MAKE SURE YOUR HOLSTER HAS THE PROPER CANT
A holster worn either inside or outside the waistband in the 3 o’clock to 6 o’clock positions normally features a forward cant, that is the grip of the gun is tilted forward with the muzzle to the rear. This provides for a very fast draw from these positions. But a holster with such a forward cant cannot simply be moved to the front of your waistline to make it an appendix holster. The appendix holster is usually best with a rearward cant, that is with the muzzle slightly forward and the grip angled back. For some, especially tall shooters, the neutral draw is best. But even those that prefer the neutral cant will find that by slightly angling the butt toward the dominant hand they will have a more efficient draw. The ideal cant would allow the shooter to grasp the handle with a locked wrist. Presentation from concealed carry must be safe and smooth. Speed comes with practice. The ideal cant allows the shooter’s dominant hand to naturally grip the firearm without contortion or awkwardness as well as allowing a draw stroke that is smooth, without any excess movement or unnatural arm and hand bends.
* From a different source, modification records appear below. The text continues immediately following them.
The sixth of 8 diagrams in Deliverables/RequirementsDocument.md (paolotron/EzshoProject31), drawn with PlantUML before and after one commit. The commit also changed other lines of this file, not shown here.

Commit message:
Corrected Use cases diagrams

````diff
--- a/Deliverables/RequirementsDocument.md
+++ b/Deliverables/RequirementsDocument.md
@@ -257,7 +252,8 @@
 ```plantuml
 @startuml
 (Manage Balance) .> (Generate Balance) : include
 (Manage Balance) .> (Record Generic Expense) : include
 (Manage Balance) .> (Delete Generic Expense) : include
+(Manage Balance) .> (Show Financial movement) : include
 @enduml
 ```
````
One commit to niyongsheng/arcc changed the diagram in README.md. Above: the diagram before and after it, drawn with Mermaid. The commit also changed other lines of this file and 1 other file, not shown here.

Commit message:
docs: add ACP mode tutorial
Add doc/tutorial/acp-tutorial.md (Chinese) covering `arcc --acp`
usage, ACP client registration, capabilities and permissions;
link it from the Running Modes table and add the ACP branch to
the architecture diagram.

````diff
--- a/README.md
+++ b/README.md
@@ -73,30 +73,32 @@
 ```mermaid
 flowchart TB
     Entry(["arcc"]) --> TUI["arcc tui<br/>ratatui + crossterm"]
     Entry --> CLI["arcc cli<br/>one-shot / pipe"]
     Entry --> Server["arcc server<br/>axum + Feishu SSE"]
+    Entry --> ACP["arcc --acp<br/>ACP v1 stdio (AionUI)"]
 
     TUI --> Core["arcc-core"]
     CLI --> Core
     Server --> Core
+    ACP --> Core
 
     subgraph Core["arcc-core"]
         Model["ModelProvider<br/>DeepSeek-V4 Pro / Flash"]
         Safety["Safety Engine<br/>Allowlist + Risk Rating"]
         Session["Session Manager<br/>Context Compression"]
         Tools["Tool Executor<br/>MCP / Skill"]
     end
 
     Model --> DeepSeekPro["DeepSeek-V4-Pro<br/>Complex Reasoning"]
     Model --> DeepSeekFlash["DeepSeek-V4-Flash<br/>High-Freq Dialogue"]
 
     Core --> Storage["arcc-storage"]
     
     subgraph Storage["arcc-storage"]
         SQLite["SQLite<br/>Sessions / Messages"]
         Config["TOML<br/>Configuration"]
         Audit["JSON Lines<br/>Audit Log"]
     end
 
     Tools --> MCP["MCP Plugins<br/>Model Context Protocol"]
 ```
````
A cant that is too extreme will cause fumbled draws, and can even cause the gun to get hung up in the holster if the holster’s fit is a bit slack, or even if the holster is tightly molded and you are pulling against the grain, so to speak.